WHAT IS BEING ASKED:
Isolate every line in the records below with "toStringAsPrecision" in it.

Modification records:
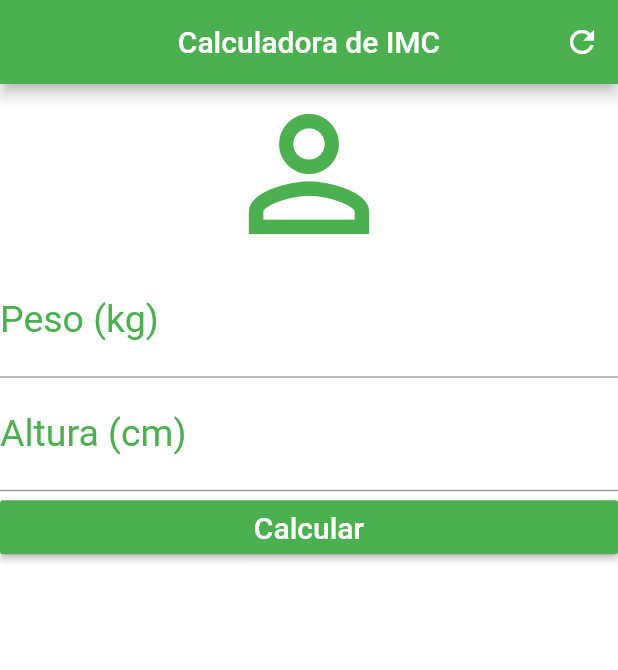
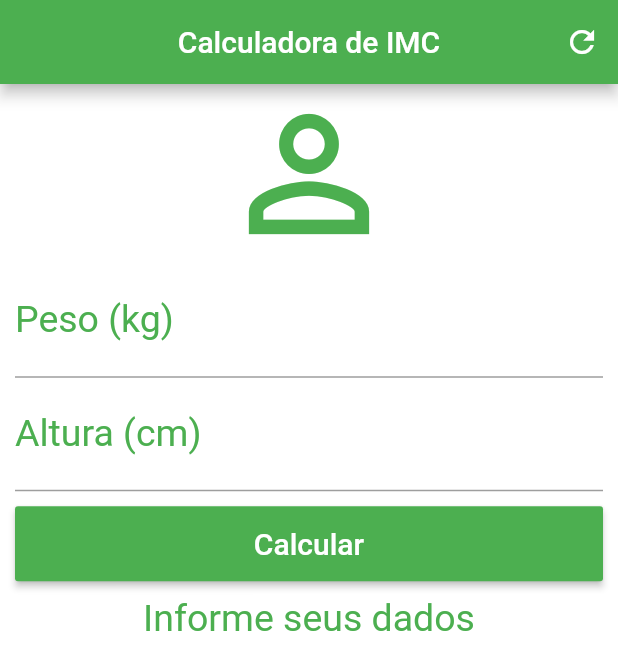
Before and after one commit to joaoprosa/calcImc_app, a Flutter app: the screen it shows after launch, after a tap on "Calcular", on a phone screen of 412 x 824 dp. Shown: the top 670 px of the screen. Run offline on Flutter 3.47's test engine with Material 2 defaults, Android fonts, the phone set to English and light mode, and no system bars.

Commit message:
Funções prontas

```diff
--- a/lib/main.dart
+++ b/lib/main.dart
@@ -1,3 +1,4 @@
+import 'package:flutter/cupertino.dart';
 import 'package:flutter/material.dart';
 
 void main() {
@@ -12,6 +13,43 @@ class Home extends StatefulWidget {
 }
 
 class _HomeState extends State<Home> {
+  TextEditingController weightController = TextEditingController();
+  TextEditingController heightController = TextEditingController();
+
+  String _infoText = "Informe seus dados";
+
+  void _resetFields() {
+    weightController.text = "";
+    heightController.text = "";
+    setState(() {
+      _infoText = "Informe seus dados!";
+    });
+
+  }
+
+  void calculate() {
+    setState(() {
+      double weight = double.parse(weightController.text);
+      double height = double.parse(heightController.text) / 100;
+
+      double imc = weight / (height * height);
+      print(imc);
+      if (imc < 18.6) {
+        _infoText = "Abaixo do Peso (${imc.toStringAsPrecision(3)})";
+      } else if(imc >= 18.6 && imc < 24.9){
+        _infoText = "Peso Ideal (${imc.toStringAsPrecision(3)})";
+      } else if(imc >= 24.9 && imc < 29.9){
+        _infoText = "Levemente Acima do Peso (${imc.toStringAsPrecision(3)})";
+      } else if(imc >= 29.9 && imc < 34.9){
+        _infoText = "Obesidade Grau I (${imc.toStringAsPrecision(3)})";
+      } else if(imc >= 34.9 && imc < 39.9){
+        _infoText = "Obesidade Grau II (${imc.toStringAsPrecision(3)})";
+      } else if(imc >= 40){
+        _infoText = "Obesidade Grau III (${imc.toStringAsPrecision(3)})";
+      }
+    });
+  }
+
   @override
   Widget build(BuildContext context) {
     return Scaffold(
@@ -22,12 +60,14 @@ class _HomeState extends State<Home> {
         actions: <Widget>[
           IconButton(
             icon: Icon(Icons.refresh),
-            onPressed: () {},
+            onPressed: _resetFields,
           )
         ],
       ),
       backgroundColor: Colors.white,
-      body: Column(
+      body: SingleChildScrollView(
+        padding: EdgeInsets.fromLTRB(10.0, 0.0, 10.0, 0.0),
+        child: Column(
           crossAxisAlignment: CrossAxisAlignment.stretch,
           children: <Widget>[
             Icon(Icons.person_outline, size: 120.0, color: Colors.green),
@@ -39,6 +79,7 @@ class _HomeState extends State<Home> {
               ),
               textAlign: TextAlign.center,
               style: TextStyle(color: Colors.green, fontSize: 25.0),
+              controller: weightController,
             ),
             TextField(
               keyboardType: TextInputType.number,
@@ -48,13 +89,31 @@ class _HomeState extends State<Home> {
               ),
               textAlign: TextAlign.center,
               style: TextStyle(color: Colors.green, fontSize: 25.0),
+              controller: heightController,
             ),
-          RaisedButton(
-            onPressed: (){},
-            child: Text("Calcular", style: TextStyle(color: Colors.white, fontSize: 20.0),),
+            Padding(
+                padding: EdgeInsets.only(top: 10.0, bottom: 10.0),
+                child: Container(
+                  height: 50.0,
+                  child: RaisedButton(
+                    onPressed: calculate,
+                    child: Text(
+                      "Calcular",
+                      style: TextStyle(color: Colors.white, fontSize: 20.0),
+                    ),
                     color: Colors.green,
-          )
+                  ),
+                )),
+            Text(
+              _infoText,
+              textAlign: TextAlign.center,
+              style: TextStyle(
+                color: Colors.green,
+                fontSize: 25.0,
+              ),
+            ),
           ],
+        ),
       ),
     );
   }
```
Lines whose indentation alone changed are shown as unchanged.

RESULT OF THE TASK:
+        _infoText = "Abaixo do Peso (${imc.toStringAsPrecision(3)})";
+        _infoText = "Peso Ideal (${imc.toStringAsPrecision(3)})";
+        _infoText = "Levemente Acima do Peso (${imc.toStringAsPrecision(3)})";
+        _infoText = "Obesidade Grau I (${imc.toStringAsPrecision(3)})";
+        _infoText = "Obesidade Grau II (${imc.toStringAsPrecision(3)})";
+        _infoText = "Obesidade Grau III (${imc.toStringAsPrecision(3)})";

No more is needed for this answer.